Once the band strode out onto the stage, another jolt of adrenaline heightened the senses and awareness. The gigs themselves were a total blur of color, sweat, light, and sound; it was chaos most times, turned up white hot with noise to match. Time sped-up like a street-fight, and we reacted to each second instinctively. A string would break; a skin would split; a mike-stand would fall; there was no time to consider, you just leapt and responded. Coded nods were given; messages sent out – panic, exhilaration, brilliance and fuck-ups, for both band and crew. We lived right behind our eyes, performing as one and desperately trying to cover each other’s backs. Joe loved the fuck-ups and would purposely collide with equipment, knocking things over. The three of them would run back and forth throughout the show, purposely tangling the guitar leads as badly as possible and delighting in watching us scrambling to untangle the growing ball of spaghetti. Stage invasions, fights on and off stage, unconscious fans, bottles, cans, and gob all rained down on us. Looking back, it was uncontrolled mayhem on a dangerous scale.
And then after the last glorious encore, it was suddenly over. . Pressure released, the adrenaline drained away, and reality seeped back into consciousness. You might suddenly realize you were drenched in sweat (or gob), or you’d been cut by flying broken glass. No time to rest though, only time to get a second wind, tear down, and put it all away. Every night, with ears ringing, we packed up the gear amidst the thrown beer cans, crunching through the smashed glass and debris of another battlefield. By the time the truck doors closed, the band left, and the last few fans drifted away, the hall would become quiet and empty. It’s hard to describe how utterly surreal it was to stride the empty stage, where just hours before such passion, emotion and frightening intensity had played out. The dreams and lifelong memories that had been created were now just ghostly echoes in a lifeless arena.
If we were in town for the night, there was time to re-live the highlights of the day with the band back at the hotel and much riotous behavior would inevitably take place. Mostly though, we climbed back on the crew bus and hit the road hard, fuelled by Heinekens and high spirits (despite our tiredness), only to wake-up in a new town the next morning and do it all over again.
By the second tour, I had thankfully become numbed to the rigors and trauma that the lifestyle inflicted. Both band and crew became battle-hardened along the way and even today we all bear the physical and mental wounds of that improbable fiction – Paul’s hip, Topper’s back, and of course, Joe’s mortality – no one escaped without injury of some sort.
The music stopped long ago and after the intervening 33 years, just haphazard scenes and random images remain in my memory – the individual minutiae of each gig is now the property of not only the journalists and photographers who chronicled the events, but more importantly, of the fans who were there each night, who made such memories possible, and who remember it incident-by-incident.
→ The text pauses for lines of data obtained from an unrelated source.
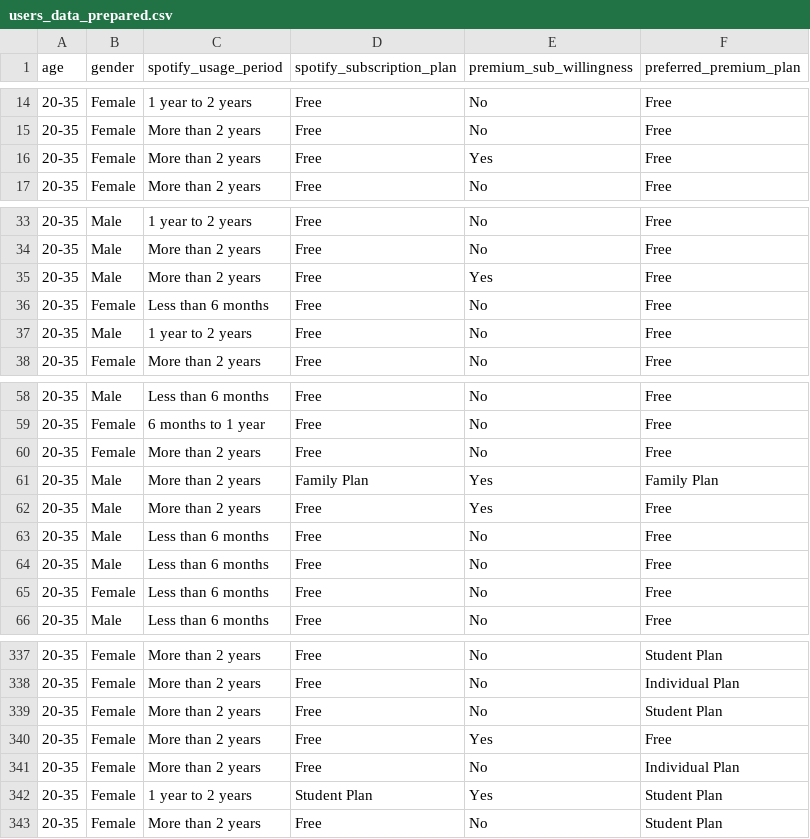
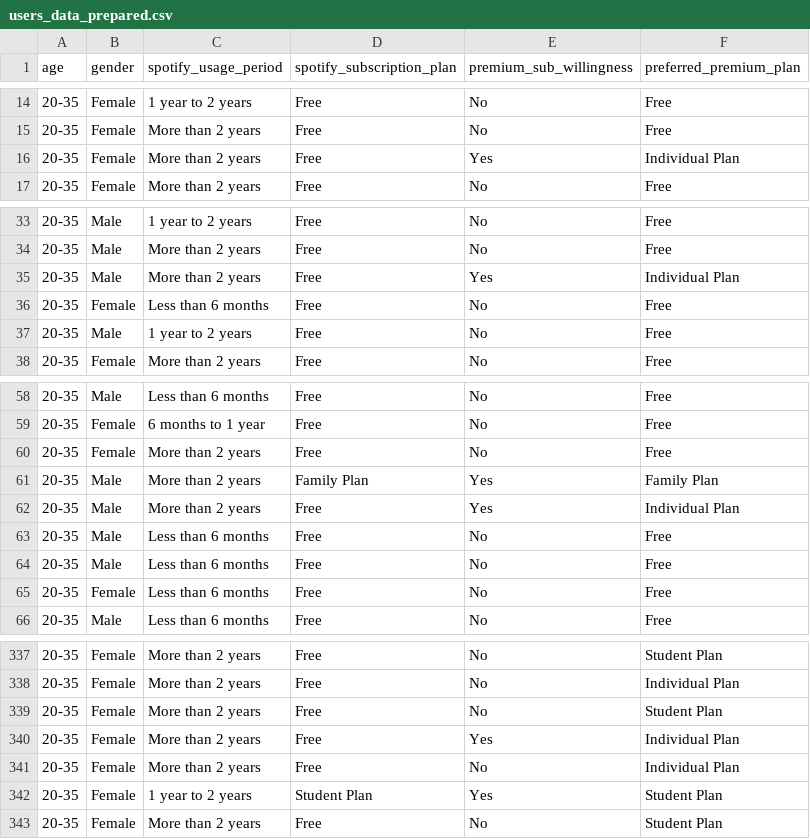
Before and after one commit to kjleopold/smart-store-kjleopold, a CSV file: mod_7_project/data/users_data_prepared.csv, drawn as a sheet; only a part is shown, gaps mark what is left out.

Commit message:
Update Module 7 Project files.

```diff
--- a/mod_7_project/data/users_data_prepared.csv
+++ b/mod_7_project/data/users_data_prepared.csv
@@ -15,3 +15,3 @@ age,gender,spotify_usage_period,spotify_subscription_plan,premium_sub_willingnes
 20-35,Female,More than 2 years,Free,No,Free
-20-35,Female,More than 2 years,Free,Yes,Free
+20-35,Female,More than 2 years,Free,Yes,Individual Plan
 20-35,Female,More than 2 years,Free,No,Free
@@ -34,3 +34,3 @@ age,gender,spotify_usage_period,spotify_subscription_plan,premium_sub_willingnes
 20-35,Male,More than 2 years,Free,No,Free
-20-35,Male,More than 2 years,Free,Yes,Free
+20-35,Male,More than 2 years,Free,Yes,Individual Plan
 20-35,Female,Less than 6 months,Free,No,Free
@@ -61,3 +61,3 @@ age,gender,spotify_usage_period,spotify_subscription_plan,premium_sub_willingnes
 20-35,Male,More than 2 years,Family Plan,Yes,Family Plan
-20-35,Male,More than 2 years,Free,Yes,Free
+20-35,Male,More than 2 years,Free,Yes,Individual Plan
 20-35,Male,Less than 6 months,Free,No,Free
@@ -339,3 +339,3 @@ age,gender,spotify_usage_period,spotify_subscription_plan,premium_sub_willingnes
 20-35,Female,More than 2 years,Free,No,Student Plan
-20-35,Female,More than 2 years,Free,Yes,Free
+20-35,Female,More than 2 years,Free,Yes,Individual Plan
 20-35,Female,More than 2 years,Free,No,Individual Plan
```
Also changed, not shown: 8 other files.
Every one of them also had a part to play in the journey.
Of course, there were another two thirds of the journey which were spent rehearsing, recording, and playing football – but that’s a story for another day….